_Try it_
Below are some records. Say how many of their lines contain the string "import", and give nothing but the number.

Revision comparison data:
——————————
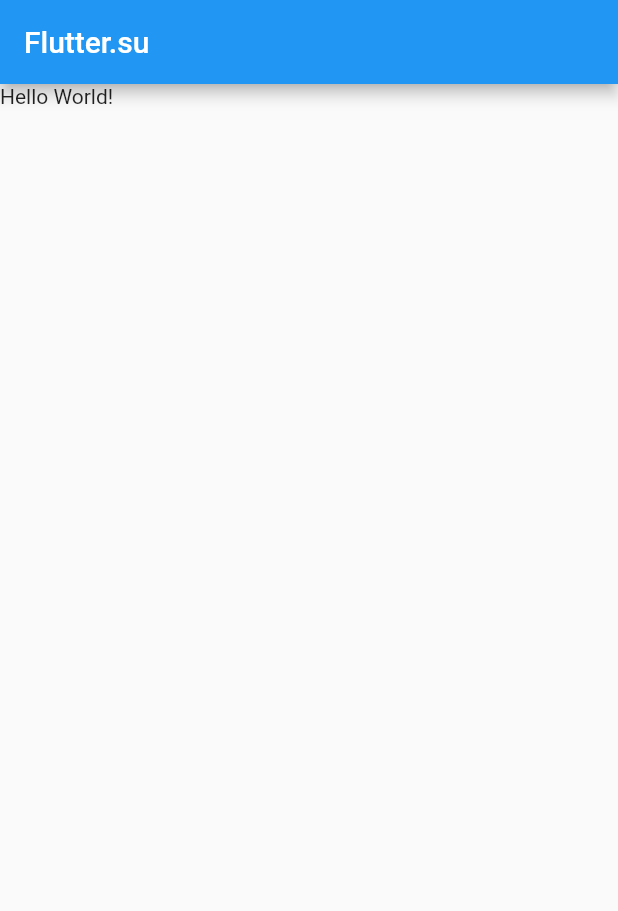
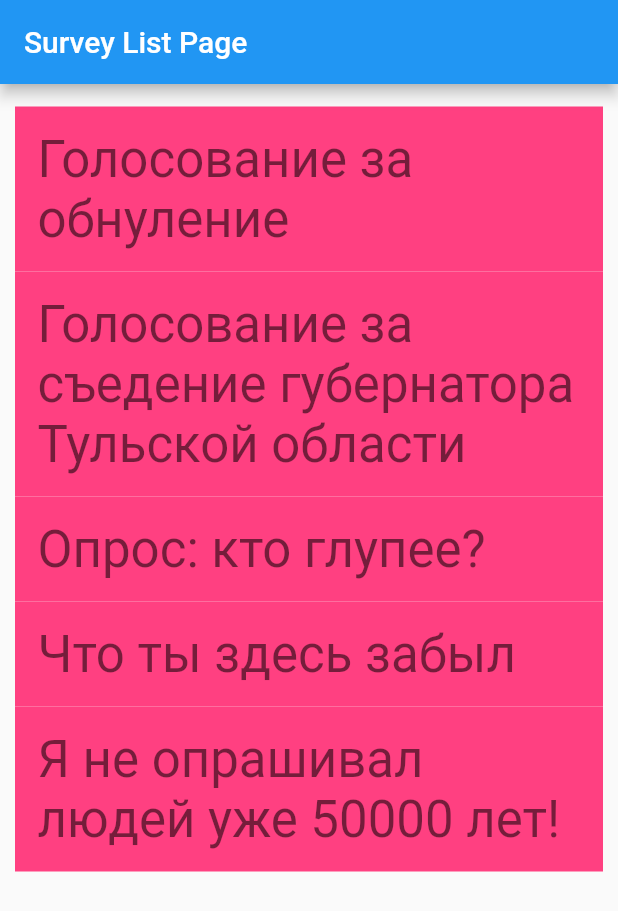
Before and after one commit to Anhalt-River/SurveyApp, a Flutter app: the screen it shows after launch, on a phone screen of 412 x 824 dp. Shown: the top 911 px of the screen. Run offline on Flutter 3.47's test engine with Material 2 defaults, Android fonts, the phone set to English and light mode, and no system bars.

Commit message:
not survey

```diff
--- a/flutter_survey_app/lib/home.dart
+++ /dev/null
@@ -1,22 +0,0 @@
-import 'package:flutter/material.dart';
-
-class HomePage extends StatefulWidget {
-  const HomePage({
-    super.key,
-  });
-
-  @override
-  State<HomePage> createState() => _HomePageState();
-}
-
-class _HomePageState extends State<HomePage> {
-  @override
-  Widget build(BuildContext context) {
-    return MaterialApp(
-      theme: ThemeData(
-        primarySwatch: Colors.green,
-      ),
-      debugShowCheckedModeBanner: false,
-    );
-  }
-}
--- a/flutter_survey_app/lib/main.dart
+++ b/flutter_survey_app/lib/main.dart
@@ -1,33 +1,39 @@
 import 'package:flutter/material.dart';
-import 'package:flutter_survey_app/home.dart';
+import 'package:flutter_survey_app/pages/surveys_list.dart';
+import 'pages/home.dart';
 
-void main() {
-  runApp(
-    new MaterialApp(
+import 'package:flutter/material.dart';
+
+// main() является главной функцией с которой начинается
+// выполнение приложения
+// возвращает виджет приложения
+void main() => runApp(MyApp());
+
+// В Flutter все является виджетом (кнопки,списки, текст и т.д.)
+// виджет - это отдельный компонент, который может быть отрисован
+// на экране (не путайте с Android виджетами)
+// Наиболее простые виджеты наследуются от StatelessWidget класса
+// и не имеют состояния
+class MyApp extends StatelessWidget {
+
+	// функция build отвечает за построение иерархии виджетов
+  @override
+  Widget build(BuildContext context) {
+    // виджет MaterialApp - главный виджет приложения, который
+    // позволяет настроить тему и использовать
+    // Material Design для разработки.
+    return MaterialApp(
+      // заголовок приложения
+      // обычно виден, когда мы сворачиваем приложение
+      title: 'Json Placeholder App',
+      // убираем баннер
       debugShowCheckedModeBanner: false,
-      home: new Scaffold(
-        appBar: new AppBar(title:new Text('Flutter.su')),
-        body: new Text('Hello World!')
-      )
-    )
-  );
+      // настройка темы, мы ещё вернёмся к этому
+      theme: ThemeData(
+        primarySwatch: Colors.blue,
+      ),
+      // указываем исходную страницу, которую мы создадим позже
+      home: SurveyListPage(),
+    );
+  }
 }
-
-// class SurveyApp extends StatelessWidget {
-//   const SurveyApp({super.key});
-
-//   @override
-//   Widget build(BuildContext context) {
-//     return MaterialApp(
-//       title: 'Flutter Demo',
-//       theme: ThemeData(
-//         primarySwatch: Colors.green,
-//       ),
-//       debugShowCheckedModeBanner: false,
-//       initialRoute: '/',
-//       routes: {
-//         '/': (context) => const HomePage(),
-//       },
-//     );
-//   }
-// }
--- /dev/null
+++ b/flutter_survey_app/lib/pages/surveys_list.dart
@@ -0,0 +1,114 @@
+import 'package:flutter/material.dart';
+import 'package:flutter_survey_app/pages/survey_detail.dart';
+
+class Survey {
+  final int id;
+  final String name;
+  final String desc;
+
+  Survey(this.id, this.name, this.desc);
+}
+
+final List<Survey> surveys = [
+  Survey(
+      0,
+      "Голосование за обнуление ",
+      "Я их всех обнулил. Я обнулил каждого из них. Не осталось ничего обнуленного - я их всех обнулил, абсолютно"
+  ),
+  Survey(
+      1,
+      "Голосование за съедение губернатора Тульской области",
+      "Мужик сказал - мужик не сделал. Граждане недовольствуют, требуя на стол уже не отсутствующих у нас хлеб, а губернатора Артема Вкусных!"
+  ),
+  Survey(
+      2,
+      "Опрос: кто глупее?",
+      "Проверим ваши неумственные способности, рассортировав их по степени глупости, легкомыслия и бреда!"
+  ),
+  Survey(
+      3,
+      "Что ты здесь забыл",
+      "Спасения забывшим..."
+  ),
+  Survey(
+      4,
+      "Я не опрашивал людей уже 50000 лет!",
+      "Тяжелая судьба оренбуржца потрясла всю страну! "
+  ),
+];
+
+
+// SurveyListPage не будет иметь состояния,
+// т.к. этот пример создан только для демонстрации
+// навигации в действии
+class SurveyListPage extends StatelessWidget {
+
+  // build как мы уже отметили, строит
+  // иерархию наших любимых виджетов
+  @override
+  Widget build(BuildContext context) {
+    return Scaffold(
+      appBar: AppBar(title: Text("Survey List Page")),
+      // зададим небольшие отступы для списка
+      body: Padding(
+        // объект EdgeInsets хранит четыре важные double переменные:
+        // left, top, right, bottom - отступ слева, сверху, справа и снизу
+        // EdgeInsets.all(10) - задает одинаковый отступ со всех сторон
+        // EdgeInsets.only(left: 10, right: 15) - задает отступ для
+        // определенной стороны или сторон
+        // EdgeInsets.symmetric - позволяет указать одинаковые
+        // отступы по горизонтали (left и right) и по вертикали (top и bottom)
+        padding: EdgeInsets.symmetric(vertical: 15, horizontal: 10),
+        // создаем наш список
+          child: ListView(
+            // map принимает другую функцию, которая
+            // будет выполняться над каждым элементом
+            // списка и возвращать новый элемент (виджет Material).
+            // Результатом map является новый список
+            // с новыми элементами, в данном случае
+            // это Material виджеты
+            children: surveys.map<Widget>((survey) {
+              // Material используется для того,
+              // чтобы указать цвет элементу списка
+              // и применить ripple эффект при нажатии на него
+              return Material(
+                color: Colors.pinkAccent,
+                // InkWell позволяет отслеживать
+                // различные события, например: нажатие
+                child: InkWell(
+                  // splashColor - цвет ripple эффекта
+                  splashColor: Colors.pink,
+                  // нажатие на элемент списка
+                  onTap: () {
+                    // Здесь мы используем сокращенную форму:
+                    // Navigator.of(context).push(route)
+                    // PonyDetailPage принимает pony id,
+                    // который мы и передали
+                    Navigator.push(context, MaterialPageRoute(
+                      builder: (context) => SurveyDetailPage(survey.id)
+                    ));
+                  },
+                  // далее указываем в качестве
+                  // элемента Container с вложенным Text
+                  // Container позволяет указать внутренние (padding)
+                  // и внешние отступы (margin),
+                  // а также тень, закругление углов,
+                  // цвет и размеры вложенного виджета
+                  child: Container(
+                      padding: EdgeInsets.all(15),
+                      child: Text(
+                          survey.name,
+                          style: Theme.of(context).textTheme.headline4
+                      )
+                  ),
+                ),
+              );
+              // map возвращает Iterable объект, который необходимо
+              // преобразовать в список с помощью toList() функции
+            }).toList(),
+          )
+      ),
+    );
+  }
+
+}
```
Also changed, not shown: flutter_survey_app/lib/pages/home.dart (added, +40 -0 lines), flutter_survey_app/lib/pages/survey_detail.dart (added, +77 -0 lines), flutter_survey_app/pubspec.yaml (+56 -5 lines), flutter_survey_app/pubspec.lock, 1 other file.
——————————
_Solved exercise_
8